Prefers a heavy soil and a damp situation, but it succeeds in ordinary garden soil[
]. Grows well in heavy clay soils[
]. Tolerates very infertile sites[
]. Trees are tolerant of frost, poor soil, and some salinity and water-logging[
]. Prefers a pH in the range of 6. 1 - 8. 1[
This species has a symbiotic relationship with certain soil micro-organisms, these form nodules on the roots of the plants and fix atmospheric nitrogen. Some of this nitrogen is utilized by the growing plant but some can also be used by other plants growing nearby[
This species has the potential to be used as a biomass crop[
The heartwood is light brown; it is not clearly demarcated from the thick band of sapwood. The wood is light in weight, soft, close-grained[
Seed - best sown in a cold frame as soon as it is ripe and only just covered[

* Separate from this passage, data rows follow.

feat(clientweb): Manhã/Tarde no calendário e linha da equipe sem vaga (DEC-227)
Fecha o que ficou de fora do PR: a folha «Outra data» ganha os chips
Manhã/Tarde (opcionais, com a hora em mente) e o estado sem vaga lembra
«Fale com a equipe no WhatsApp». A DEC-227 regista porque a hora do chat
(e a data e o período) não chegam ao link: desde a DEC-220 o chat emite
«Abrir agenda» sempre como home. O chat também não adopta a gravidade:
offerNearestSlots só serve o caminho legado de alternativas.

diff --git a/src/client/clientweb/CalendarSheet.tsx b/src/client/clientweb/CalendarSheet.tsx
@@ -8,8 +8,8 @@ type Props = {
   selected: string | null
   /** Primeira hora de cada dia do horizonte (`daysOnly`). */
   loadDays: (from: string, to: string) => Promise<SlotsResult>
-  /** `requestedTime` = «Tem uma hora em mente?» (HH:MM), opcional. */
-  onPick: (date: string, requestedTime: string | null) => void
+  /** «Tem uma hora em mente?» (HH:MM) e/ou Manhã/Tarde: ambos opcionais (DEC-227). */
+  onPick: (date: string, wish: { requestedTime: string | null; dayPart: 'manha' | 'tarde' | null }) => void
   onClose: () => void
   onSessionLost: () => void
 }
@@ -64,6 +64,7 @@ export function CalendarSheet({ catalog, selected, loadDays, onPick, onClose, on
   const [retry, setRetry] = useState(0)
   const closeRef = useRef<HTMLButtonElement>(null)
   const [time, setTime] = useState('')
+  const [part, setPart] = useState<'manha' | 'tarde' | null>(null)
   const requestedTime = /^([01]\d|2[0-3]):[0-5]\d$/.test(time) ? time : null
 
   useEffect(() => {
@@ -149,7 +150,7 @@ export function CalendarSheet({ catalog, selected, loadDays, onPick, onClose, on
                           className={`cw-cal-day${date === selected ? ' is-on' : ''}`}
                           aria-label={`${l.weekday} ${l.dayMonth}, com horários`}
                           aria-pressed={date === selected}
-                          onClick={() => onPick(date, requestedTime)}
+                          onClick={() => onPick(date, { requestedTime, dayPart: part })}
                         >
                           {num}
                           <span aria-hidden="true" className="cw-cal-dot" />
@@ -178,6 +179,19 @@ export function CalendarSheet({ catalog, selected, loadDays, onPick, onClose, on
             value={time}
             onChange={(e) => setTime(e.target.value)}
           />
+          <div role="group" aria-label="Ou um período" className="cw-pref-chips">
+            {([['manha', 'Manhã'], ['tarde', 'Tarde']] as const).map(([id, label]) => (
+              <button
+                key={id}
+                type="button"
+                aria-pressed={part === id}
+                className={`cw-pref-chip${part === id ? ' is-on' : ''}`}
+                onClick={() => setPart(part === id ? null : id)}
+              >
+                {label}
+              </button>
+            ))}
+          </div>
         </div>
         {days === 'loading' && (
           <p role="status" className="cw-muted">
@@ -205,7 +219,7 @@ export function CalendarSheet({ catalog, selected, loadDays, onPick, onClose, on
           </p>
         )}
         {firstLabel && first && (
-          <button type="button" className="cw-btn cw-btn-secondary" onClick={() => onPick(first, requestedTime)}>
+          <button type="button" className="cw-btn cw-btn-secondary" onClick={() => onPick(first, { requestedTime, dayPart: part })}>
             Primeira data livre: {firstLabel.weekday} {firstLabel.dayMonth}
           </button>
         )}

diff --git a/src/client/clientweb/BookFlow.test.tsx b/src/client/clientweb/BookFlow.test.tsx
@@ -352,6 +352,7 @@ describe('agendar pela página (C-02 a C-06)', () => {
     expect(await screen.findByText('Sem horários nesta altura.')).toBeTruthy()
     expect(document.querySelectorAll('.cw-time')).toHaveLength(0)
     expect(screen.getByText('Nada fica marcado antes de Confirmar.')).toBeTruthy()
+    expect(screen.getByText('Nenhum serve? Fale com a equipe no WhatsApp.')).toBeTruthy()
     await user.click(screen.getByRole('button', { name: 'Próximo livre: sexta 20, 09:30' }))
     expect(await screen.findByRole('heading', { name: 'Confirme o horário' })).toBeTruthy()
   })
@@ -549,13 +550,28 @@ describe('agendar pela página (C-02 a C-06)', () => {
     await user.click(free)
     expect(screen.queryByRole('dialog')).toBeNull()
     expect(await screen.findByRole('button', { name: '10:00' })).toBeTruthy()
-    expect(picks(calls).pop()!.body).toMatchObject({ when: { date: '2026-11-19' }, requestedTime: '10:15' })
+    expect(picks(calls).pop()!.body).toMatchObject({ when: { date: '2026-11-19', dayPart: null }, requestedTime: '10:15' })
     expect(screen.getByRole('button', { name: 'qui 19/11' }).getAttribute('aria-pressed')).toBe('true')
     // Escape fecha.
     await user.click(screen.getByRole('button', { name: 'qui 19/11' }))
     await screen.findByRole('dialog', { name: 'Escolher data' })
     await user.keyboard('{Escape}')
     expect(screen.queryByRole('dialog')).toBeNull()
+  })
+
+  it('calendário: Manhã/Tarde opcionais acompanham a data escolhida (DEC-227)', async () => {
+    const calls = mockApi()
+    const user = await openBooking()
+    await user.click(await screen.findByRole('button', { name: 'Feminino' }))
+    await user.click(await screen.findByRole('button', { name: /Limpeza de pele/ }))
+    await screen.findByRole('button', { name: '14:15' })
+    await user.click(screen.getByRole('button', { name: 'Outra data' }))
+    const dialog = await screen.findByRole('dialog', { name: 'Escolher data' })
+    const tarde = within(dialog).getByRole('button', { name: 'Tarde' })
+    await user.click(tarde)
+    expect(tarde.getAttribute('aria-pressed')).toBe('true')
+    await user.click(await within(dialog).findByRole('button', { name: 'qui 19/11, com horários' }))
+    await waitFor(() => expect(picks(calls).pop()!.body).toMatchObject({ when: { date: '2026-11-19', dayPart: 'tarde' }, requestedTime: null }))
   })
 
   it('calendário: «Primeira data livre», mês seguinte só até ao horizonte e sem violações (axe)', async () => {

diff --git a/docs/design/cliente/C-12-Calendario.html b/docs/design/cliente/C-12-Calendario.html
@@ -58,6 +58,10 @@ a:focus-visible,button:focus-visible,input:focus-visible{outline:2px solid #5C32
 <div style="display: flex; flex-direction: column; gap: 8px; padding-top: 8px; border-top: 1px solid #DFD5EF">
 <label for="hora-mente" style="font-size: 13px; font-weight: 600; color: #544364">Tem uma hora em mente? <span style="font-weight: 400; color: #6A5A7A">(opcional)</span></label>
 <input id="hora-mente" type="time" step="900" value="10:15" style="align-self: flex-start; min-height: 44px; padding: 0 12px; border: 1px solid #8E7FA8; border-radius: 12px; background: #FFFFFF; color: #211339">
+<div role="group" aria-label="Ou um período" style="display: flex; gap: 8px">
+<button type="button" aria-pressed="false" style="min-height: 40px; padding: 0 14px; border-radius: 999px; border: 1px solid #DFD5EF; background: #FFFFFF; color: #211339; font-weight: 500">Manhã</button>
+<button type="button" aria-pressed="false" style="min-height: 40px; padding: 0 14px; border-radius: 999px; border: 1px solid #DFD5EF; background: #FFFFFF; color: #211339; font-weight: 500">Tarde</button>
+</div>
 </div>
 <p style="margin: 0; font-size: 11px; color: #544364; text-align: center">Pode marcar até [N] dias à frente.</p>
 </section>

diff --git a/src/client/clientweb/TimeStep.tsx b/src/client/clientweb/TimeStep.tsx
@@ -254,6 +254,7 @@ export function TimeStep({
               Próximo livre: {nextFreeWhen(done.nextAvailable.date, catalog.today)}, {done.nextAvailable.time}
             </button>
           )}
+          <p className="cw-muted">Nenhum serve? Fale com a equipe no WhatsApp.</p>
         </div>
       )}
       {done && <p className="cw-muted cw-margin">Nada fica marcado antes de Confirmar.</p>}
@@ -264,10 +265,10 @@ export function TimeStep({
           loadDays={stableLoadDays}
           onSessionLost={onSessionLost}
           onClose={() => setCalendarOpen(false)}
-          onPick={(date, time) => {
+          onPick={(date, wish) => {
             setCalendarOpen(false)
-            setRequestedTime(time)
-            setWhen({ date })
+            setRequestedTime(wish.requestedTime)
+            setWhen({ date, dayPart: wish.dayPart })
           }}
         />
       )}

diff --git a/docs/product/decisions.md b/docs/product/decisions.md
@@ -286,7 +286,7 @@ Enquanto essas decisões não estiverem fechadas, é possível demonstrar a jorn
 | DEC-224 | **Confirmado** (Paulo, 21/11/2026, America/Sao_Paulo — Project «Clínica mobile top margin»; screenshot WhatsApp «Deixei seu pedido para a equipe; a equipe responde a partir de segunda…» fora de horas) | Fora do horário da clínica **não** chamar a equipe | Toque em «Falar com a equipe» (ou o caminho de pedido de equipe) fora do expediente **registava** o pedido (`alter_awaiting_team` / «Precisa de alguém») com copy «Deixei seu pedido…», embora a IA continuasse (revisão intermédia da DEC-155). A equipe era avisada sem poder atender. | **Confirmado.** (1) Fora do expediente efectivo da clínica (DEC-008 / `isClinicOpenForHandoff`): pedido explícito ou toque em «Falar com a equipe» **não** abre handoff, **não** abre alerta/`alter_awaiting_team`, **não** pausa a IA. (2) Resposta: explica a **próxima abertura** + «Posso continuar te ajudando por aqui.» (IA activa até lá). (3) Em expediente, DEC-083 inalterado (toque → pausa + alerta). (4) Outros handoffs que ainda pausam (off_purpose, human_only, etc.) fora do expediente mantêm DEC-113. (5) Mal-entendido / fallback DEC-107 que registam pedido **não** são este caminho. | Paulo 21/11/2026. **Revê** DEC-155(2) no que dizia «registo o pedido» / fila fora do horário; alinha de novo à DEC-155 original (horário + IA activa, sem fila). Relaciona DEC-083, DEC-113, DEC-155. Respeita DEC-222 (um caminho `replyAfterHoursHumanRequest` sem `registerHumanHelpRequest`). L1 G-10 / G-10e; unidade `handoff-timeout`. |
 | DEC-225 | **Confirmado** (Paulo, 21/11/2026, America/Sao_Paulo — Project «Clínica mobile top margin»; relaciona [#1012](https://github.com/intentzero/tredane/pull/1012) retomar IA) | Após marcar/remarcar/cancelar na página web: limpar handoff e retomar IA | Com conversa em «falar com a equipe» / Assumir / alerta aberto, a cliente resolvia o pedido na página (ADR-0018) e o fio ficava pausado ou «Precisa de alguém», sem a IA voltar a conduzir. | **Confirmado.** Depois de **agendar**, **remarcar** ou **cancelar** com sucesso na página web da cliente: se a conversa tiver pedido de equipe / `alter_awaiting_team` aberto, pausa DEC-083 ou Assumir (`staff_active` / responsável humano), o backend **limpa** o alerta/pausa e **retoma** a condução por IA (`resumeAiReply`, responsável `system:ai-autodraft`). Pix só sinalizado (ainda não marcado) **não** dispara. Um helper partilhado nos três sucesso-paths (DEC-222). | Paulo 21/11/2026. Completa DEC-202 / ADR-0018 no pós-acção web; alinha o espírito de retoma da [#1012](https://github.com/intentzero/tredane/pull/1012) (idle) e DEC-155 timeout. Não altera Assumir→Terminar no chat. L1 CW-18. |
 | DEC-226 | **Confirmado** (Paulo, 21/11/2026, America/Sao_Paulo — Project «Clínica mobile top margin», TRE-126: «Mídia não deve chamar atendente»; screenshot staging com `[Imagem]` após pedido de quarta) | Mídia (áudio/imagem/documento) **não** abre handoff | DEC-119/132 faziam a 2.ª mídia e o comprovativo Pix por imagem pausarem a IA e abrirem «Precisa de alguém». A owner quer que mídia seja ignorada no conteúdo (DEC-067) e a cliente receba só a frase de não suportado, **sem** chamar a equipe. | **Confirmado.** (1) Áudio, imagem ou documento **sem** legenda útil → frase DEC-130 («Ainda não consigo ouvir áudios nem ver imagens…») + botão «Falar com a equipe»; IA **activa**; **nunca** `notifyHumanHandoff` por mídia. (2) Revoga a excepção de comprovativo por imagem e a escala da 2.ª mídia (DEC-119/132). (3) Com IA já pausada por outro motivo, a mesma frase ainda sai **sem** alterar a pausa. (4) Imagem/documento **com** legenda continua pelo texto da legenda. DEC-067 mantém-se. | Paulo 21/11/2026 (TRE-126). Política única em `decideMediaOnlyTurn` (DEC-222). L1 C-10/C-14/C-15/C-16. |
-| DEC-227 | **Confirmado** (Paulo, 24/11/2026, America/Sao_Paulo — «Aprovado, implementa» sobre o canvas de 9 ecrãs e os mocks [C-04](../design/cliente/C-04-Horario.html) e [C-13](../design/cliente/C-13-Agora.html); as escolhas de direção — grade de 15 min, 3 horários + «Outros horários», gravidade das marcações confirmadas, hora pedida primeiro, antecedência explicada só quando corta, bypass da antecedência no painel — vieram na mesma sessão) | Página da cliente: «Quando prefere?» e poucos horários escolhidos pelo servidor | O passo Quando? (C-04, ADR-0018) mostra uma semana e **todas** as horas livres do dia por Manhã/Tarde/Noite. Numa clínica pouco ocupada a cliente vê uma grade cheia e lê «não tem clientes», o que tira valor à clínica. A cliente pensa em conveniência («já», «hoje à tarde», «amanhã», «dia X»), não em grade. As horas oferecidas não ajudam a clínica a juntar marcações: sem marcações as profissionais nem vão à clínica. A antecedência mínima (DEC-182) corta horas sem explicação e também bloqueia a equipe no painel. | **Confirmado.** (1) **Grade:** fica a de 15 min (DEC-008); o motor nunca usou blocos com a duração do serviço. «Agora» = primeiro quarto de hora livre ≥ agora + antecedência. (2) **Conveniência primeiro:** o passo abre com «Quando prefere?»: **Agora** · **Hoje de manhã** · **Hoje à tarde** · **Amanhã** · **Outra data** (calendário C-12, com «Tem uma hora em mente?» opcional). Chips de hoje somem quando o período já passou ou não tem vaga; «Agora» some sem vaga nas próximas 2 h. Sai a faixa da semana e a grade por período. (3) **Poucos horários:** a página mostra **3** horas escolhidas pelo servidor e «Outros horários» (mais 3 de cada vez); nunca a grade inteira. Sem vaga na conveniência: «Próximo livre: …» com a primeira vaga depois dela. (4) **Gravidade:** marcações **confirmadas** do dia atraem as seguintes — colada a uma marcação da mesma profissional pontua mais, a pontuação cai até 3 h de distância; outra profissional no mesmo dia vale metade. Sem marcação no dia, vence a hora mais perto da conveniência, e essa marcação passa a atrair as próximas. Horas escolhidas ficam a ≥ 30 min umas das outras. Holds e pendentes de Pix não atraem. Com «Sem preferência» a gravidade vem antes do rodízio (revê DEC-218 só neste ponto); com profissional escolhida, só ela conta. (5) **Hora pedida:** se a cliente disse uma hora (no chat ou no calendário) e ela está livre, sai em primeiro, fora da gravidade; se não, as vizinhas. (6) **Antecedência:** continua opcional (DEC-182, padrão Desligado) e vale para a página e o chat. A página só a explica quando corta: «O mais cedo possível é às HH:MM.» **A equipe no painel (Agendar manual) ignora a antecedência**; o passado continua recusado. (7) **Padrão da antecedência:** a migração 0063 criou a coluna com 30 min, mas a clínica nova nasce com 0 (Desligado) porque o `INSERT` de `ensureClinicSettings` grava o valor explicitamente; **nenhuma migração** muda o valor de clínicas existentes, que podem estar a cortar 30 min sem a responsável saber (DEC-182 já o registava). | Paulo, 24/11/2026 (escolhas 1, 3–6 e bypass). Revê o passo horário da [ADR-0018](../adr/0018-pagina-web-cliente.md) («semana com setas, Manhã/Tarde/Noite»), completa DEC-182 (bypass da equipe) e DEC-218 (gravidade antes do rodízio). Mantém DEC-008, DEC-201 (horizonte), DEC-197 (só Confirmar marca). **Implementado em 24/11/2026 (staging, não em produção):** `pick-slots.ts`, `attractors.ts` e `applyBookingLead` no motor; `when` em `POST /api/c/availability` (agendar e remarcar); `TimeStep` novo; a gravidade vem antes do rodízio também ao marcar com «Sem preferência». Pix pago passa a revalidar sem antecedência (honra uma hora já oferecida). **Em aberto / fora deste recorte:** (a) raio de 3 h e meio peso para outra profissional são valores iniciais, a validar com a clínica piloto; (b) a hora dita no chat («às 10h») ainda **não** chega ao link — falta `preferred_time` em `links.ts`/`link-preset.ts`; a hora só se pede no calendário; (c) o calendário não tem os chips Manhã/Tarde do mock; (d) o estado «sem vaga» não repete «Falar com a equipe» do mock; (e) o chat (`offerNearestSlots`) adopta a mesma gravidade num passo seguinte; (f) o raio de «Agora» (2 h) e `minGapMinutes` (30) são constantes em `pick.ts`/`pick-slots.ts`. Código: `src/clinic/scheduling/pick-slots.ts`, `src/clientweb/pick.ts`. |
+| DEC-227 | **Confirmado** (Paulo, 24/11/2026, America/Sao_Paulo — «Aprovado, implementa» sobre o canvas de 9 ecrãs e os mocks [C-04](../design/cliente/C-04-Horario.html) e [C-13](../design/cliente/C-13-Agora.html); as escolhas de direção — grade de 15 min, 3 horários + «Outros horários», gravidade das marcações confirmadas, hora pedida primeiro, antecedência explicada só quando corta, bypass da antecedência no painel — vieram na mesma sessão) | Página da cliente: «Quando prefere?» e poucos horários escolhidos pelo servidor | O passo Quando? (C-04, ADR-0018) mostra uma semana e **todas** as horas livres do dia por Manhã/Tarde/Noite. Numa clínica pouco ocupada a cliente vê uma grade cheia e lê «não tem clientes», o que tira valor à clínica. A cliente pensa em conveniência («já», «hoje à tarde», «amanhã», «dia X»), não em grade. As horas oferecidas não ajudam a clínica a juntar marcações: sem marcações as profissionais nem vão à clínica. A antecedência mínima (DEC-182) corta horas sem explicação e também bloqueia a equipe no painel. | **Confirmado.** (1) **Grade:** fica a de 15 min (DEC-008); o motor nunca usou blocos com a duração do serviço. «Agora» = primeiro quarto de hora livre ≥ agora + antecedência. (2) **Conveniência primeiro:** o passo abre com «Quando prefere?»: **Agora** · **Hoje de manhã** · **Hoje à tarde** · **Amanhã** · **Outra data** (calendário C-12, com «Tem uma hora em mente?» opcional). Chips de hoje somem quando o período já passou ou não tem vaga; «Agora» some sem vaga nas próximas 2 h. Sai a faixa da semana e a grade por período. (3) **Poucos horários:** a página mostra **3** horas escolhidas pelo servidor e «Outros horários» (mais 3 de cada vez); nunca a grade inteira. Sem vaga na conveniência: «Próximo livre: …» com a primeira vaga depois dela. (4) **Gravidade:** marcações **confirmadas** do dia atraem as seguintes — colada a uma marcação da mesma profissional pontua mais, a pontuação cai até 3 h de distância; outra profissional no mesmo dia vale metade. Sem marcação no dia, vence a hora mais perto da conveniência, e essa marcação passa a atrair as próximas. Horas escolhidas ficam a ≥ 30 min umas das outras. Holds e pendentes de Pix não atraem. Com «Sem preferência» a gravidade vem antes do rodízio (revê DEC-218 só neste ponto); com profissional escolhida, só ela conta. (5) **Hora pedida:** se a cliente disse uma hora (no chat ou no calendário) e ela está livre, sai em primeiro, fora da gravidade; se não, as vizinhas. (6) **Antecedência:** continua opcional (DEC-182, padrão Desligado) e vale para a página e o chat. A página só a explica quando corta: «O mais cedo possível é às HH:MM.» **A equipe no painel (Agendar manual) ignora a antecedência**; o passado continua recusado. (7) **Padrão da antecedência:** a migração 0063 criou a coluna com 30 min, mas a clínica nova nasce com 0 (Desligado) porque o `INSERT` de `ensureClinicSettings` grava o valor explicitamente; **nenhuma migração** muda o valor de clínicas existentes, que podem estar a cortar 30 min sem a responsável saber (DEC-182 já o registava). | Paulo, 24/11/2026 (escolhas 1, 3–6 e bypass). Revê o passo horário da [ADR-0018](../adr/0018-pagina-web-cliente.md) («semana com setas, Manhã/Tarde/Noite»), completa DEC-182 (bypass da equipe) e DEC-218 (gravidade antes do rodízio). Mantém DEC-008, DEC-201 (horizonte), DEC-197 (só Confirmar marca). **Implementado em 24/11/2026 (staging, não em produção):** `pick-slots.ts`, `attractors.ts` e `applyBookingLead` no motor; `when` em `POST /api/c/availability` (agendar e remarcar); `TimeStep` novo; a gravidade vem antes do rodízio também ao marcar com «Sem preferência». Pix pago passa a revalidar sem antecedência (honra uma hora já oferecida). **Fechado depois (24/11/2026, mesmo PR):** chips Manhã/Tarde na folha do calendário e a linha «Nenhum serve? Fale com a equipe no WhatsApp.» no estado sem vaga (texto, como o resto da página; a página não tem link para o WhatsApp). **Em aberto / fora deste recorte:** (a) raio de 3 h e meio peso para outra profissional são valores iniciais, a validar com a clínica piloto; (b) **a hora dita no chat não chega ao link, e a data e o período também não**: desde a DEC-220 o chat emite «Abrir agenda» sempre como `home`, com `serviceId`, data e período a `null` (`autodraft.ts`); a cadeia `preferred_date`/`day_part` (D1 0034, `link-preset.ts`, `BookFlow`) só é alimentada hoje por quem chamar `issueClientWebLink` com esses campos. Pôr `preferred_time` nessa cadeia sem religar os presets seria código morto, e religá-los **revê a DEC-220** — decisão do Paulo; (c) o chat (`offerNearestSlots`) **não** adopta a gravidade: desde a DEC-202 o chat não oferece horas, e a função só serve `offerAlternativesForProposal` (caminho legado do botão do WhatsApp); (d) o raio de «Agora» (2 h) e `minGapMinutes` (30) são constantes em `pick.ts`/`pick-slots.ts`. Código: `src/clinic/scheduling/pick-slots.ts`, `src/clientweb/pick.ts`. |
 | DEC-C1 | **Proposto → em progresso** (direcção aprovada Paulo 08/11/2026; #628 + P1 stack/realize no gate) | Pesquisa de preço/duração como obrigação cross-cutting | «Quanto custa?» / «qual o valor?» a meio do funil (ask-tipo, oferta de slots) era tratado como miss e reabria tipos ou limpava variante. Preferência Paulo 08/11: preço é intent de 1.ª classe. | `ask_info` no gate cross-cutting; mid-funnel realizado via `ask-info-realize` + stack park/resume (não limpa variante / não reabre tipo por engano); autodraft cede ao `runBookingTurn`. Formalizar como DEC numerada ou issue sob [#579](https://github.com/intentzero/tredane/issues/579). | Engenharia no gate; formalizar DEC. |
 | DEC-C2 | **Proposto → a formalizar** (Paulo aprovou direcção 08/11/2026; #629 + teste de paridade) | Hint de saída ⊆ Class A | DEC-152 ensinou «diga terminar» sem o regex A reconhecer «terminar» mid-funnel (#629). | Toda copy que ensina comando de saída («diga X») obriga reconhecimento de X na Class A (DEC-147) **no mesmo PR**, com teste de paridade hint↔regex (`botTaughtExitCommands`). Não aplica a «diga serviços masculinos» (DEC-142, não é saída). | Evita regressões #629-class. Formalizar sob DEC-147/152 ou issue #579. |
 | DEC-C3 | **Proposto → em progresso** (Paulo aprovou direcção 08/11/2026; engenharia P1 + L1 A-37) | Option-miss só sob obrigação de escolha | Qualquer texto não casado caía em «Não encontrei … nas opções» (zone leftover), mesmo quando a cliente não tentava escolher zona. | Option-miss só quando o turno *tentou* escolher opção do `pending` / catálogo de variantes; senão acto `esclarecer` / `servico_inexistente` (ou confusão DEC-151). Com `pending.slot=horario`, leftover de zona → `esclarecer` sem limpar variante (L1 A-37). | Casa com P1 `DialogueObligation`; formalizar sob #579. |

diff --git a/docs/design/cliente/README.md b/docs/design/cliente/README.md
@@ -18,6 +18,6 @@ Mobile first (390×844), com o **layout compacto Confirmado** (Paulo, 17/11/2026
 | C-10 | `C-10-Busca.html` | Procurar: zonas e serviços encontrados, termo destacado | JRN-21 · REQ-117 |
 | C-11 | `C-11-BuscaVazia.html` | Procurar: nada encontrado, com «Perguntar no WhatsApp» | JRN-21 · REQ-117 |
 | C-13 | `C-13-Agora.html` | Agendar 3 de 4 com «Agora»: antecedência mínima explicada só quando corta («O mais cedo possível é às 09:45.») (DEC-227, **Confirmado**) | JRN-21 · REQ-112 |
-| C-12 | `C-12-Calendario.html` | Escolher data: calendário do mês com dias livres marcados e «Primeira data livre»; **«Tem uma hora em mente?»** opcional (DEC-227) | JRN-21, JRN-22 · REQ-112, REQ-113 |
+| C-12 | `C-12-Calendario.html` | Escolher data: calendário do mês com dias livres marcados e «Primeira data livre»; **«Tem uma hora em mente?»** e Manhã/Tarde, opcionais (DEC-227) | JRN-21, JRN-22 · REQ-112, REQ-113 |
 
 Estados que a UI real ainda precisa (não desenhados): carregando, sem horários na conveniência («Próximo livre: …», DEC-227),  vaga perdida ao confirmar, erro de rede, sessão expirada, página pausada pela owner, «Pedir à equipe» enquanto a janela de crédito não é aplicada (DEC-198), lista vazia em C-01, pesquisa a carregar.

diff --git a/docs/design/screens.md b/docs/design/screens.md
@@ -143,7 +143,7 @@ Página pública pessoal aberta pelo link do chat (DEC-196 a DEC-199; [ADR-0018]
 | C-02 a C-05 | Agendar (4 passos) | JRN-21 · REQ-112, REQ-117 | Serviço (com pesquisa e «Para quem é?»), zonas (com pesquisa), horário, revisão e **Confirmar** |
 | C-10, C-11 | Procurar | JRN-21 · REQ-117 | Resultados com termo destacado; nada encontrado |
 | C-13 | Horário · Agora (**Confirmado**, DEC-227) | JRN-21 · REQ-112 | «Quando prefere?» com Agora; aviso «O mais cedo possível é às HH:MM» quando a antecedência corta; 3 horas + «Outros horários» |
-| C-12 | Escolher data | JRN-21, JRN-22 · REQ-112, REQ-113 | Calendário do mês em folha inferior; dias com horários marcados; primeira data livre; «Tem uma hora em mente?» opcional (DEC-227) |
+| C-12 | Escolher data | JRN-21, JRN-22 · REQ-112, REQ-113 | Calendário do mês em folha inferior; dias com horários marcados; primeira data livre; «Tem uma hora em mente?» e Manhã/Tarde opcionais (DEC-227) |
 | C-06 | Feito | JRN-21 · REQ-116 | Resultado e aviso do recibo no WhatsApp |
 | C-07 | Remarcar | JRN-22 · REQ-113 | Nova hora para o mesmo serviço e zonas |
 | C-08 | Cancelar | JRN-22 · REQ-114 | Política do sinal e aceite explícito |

]. Spring sown seed should also germinate successfully so long as it is not covered[
]. The seed should germinate in the spring as the weather warms up. When large enough to handle, prick the seedlings out into individual pots. If growth is sufficient, it is possible to plant them out into their permanent positions in the summer, otherwise keep them in pots outdoors and plant them out in the spring.
If you have sufficient quantity of seed, it can be sown thinly in an outdoor seed bed in the spring[
]. The seedlings can either be planted out into their permanent positions in the autumn/winter, or they can be allowed to grow on in the seed bed for a further season before planting them.
Cuttings of mature wood, taken as soon as the leaves fall in autumn, outdoors in sandy soil.